  • 6 years biannual ESG data from FTSE: screenshot
  • Data on Green bonds (see previous post)
  • Limited data on ETF funds with investment strategy ESG: screenshot
  • Limited Governance data on board members, board structure, committee membership, etc. (no history): screenshot

N.B.: I got the tip on the availability of FTSE ESG data in FactSet from Dries Laurs, Msc.

FactSet and historical ownership of companies

The database FactSet has a specific dataset that allows you to view and download historical shareholder data for companies. The availability of data depends on the coverage by FactSet of course.
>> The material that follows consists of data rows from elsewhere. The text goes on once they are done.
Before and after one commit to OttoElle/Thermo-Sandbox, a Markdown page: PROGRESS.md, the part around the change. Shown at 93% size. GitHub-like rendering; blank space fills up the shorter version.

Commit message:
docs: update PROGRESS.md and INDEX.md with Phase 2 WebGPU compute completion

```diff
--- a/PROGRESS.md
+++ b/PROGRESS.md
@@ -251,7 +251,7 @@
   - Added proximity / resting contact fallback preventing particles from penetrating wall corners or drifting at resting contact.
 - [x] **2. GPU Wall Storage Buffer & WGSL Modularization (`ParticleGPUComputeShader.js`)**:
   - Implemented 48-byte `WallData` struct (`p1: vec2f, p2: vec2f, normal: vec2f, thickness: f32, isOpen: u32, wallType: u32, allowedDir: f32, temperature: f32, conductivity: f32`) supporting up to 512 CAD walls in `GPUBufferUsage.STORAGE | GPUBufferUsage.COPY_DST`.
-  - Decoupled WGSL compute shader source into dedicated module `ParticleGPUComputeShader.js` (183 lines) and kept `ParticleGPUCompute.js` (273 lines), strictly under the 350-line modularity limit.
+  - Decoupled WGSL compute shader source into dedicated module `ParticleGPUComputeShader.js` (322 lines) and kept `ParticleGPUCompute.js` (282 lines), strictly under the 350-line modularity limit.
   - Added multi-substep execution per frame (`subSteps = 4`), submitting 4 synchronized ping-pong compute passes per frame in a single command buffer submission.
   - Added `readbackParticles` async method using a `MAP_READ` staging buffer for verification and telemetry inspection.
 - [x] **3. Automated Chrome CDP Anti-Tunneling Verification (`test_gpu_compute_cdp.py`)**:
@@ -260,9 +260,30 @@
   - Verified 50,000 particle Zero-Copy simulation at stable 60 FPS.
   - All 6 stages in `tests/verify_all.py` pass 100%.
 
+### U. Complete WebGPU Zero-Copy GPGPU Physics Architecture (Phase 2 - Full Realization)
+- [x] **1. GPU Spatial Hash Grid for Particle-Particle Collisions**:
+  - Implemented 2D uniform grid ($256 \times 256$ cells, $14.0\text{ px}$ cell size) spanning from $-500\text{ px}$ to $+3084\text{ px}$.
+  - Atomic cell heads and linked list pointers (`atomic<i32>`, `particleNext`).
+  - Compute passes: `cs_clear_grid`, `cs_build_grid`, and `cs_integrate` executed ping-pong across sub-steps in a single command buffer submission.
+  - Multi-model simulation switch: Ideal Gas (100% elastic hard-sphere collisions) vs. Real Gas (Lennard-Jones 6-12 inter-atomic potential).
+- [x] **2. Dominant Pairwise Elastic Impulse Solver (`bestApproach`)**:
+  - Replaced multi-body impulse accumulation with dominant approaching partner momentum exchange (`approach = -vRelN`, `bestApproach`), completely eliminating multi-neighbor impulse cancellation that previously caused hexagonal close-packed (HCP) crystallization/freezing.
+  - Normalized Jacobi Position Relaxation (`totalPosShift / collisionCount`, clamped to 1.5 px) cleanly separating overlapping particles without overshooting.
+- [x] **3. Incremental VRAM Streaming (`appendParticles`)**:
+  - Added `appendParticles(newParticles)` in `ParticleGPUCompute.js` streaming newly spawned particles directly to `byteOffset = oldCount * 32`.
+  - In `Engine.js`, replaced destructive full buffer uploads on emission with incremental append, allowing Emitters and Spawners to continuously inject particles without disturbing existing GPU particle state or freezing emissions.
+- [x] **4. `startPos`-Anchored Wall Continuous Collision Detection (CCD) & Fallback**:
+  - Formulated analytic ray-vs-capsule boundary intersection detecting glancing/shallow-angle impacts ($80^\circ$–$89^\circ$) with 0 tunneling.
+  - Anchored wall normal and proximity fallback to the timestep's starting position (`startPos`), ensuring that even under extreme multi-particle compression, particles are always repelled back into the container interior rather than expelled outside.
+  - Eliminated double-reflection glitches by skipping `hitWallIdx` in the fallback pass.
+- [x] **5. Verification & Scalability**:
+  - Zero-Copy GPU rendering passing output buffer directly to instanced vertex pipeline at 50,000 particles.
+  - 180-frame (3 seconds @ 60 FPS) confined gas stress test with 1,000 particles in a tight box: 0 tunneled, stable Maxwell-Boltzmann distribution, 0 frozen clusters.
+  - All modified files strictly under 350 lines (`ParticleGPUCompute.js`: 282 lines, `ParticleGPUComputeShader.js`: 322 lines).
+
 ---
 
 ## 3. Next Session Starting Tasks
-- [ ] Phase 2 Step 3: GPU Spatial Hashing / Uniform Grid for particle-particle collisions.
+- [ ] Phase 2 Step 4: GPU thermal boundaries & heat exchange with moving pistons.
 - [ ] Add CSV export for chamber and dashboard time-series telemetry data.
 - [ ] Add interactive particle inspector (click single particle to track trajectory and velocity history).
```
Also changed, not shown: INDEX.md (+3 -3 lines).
There are two levels available: detailed ownership and aggregate data.

The main interface of FactSet allows you to view the ownership data in two ways:

  1. Through the Company tab
  2. Using the Ownership tab.

1) Then company tab has a menu on the left side which includes the option Ownership.
Usually when you click the Company tab you get the last company that you looked up. If you have not yet done this before you can use the search box at the top left corner to search by name or code (ticker or other codes). When the company details appear you can select the ownership option from the menu. Several options are available. This includes equity as well as debt ownership. The data is available on the level of the instrument as well as the level of the company. Options to change the presentation are available at the top.

2)The Ownership tab works in the same way as the company tab.
Search for a company by name or code and you get the result presented. There are two levels: the top level concerns the ownership of the company itself. Below this there is a section covering the ownership by the company itself (of other companies / subsidiaries).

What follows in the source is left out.